As super heroes began to take hold of the comic book marketplace at the beginning of the 1960s, all sorts of different publishers stepped up to provide their own take on series featuring costumed do-gooders. One of the best-remembered was MAGNUS, ROBOT FIGHTER (though today most readers may be more familiar with the character in his later Valiant incarnation.) Magnus was the invention of writer/illustrator Russ Manning. Manning was one of the cleanest draftsmen in the field, and his work was appealing, polished and attractive. He’d eventually be associated with Tarzan thanks to his time on the jungle lord’s newspaper strip.
Magnus, however, was the anti-Tarzan (and reportedly was conceived in that fashion.) His adventures took place in the far future year of 4000 AD, a time in which human beings had become largely soft and complacent, because robot automatons had taken over all of the hazardous tasks facing mankind. Sensing that this was a problem for the long-term survival of the species, Robot 1-A (implied by his designation to be the first self-aware robot, though this is never outright stated) trained Magnus since childhood in a secret undersea base, hardening his body and instructing him in steel-shattering martial arts so that he would be a match for any robot. Magnus’ purpose was to oppose any robots that might imperil regular humans or attempt to dominate them. MAGNUS was less a super hero series than it was an adventure strip, but given that it starred a character with superhuman attributes who wore a distinctive costume, I’d say it was at the very least attempting to straddle the line in appealing to super hero fans as well as adventure series audiences.
MAGNUS, ROBOT FIGHTER was published by Gold Key, one of its first new creators following the split that wrote the end to the powerhouse Dell Comics dynasty. It was produced by Western Publishing, who had been producing the material for Dell’s line of publications for years, but who were left without a publishing arm in the wake of a conflict with Dell. Gold Key was their own entry into the field, and while they’d never again be quite as large or successful as the combined Dell had been, they produced some excellent work and are well-recalled by readers of the period.
Gold Key’s titles stood out from most of everything else that was on the stands in the early 1960s. Like the Dell books, they ran without advertising. Additionally, in most cases, they did away with panel borders on their interiors, using the “hold” of the color to delineate the forms of teh panels. This tended to give their output a nice airy feeling to it. Another thing that set Gold Key apart was its covers. They eschewed line art images in favor of full paintings, which gave them a distinctive flavor on teh racks. Additionally, at least for the first couple of years, they would run the cover image in a virgin state sans logos and trade dress on their back covers, as a pin-up.
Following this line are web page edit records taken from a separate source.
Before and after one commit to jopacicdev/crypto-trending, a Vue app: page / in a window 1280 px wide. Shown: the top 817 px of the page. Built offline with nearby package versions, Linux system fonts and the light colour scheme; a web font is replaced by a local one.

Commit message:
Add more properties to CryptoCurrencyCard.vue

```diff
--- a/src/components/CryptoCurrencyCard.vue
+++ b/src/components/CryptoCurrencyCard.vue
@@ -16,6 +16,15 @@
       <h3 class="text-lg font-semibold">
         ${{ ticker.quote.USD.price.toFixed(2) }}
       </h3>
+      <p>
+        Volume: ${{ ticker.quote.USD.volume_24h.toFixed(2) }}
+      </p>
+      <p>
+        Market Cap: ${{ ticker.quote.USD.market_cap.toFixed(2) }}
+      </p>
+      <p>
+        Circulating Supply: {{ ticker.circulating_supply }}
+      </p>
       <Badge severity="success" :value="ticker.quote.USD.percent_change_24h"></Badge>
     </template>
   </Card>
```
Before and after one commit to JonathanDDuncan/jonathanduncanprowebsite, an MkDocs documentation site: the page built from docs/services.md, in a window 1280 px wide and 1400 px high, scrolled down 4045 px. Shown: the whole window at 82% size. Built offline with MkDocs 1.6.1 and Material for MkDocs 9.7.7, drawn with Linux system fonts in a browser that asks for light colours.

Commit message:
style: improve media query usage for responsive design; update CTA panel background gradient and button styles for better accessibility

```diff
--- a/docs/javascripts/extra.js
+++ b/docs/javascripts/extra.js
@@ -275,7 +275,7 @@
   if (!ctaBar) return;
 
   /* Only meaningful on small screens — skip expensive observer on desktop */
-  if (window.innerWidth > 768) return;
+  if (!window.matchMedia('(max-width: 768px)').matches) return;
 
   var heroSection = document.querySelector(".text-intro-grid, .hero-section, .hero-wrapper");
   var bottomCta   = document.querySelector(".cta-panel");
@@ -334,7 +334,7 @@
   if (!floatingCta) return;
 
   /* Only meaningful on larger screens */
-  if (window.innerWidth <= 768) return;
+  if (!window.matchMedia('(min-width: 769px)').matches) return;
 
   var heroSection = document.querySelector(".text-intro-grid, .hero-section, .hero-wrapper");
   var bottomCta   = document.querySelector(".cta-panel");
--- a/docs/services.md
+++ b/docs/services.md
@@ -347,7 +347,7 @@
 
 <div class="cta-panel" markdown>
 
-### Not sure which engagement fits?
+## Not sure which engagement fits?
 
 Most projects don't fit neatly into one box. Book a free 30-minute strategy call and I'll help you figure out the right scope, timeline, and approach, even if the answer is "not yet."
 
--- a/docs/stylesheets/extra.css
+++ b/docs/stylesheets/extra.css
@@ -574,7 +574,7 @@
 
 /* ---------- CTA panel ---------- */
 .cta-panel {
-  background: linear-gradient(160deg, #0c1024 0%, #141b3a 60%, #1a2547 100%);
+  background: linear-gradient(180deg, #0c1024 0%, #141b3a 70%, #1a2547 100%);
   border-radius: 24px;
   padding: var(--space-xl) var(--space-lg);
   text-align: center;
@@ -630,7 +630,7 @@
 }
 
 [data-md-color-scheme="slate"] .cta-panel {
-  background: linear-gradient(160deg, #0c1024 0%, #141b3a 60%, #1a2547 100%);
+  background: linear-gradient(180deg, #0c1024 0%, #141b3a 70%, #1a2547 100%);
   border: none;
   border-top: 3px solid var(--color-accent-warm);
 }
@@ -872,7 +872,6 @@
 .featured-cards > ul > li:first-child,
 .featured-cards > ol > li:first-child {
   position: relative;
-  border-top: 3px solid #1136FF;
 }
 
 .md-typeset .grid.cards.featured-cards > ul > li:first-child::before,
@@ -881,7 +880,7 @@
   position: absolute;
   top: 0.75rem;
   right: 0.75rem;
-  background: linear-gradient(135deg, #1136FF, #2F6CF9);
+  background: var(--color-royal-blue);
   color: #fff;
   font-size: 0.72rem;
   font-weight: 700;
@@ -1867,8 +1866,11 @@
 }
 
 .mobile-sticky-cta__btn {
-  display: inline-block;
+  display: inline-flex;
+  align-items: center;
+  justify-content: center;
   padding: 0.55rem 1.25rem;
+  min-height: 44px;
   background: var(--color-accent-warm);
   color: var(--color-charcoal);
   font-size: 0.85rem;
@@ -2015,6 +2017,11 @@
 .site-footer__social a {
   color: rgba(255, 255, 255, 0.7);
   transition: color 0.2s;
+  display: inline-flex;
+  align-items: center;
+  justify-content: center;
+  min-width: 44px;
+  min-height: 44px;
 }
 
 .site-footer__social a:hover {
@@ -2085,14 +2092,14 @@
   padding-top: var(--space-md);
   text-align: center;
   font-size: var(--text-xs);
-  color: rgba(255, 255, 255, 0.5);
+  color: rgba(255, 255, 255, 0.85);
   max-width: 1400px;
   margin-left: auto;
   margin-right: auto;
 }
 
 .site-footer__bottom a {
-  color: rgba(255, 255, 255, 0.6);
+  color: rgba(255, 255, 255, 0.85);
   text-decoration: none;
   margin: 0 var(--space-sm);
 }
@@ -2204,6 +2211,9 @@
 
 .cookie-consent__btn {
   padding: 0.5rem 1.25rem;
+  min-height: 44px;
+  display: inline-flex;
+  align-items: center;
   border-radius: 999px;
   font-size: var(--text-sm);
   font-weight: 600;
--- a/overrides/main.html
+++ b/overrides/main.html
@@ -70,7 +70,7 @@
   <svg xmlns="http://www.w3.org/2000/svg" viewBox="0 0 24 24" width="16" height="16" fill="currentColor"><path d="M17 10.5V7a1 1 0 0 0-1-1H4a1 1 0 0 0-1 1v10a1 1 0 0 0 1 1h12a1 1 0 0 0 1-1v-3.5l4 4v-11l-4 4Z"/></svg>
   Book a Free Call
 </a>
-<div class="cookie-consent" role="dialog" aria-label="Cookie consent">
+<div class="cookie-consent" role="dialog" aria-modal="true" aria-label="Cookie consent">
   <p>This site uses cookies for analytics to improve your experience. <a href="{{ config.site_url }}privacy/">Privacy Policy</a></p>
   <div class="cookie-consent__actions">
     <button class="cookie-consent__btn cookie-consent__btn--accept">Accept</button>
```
The covers to MAGNUS, ROBOT FIGHTER were produced by painter George Wilson, sometimes from a sketch by Russ Manning. Manning himself was solely responsible for the contents of the interiors of the book. The stories were always solid, but it was Manning’s artwork that was the real draw of the strip. His futuristic cityscapes were very much his own, and his figures were clean and uncluttered. His robots were simple and a bit cartoony, but also distinctive and memorable. Also, because Gold Key didn’t subscribe to the Comics Code any more than Dell did, manning’s depictions of Magnus’ girlfriend Leeja Clane were just a hair sexier and more alluring than anything shown in any contemporaneous comics. As with Dell, Gold Key tended to use far less copy per panel than the competition, putting the emphasis firmly on the visuals.
MAGNUS was a successful venture, and ran for 46 issues, the last published in 1977. However, Manning only contributed to the first 21 issues, and most of the later ones were simply reprints of his earlier work. As the field constricted after the super hero fad had run its course, Gold Key pulled back substantially on its output, eventually abandoning the newsstand entirely in an attempt to sell its wares exclusively through supermarkets, department stores and toy stores in plastic 3-Bags.
Magnus would go on to have a second life in the 1990s after former Marvel editor in chief Jim Shooter licensed the rights to the Gold Key heroic characters and made them the cornerstone of his new Valiant universe. Since the original Valiant shut down production, a few other companies have tried their own hand at licensing Magnus and doing a modern update, including Dark Horse and Dynamite.
Most issues of MAGNUS, ROBOT FIGHTER included a short (usually 4 pages) back-up strip called THE ALIENS. It concerned mankind’s first contact with aliens, and is one of the great forgotten series in comics. With its strong visuals and quasi-hard SF concepts, THE ALIENS stood out from most everything else of its type. It, too, was produced by Russ Manning.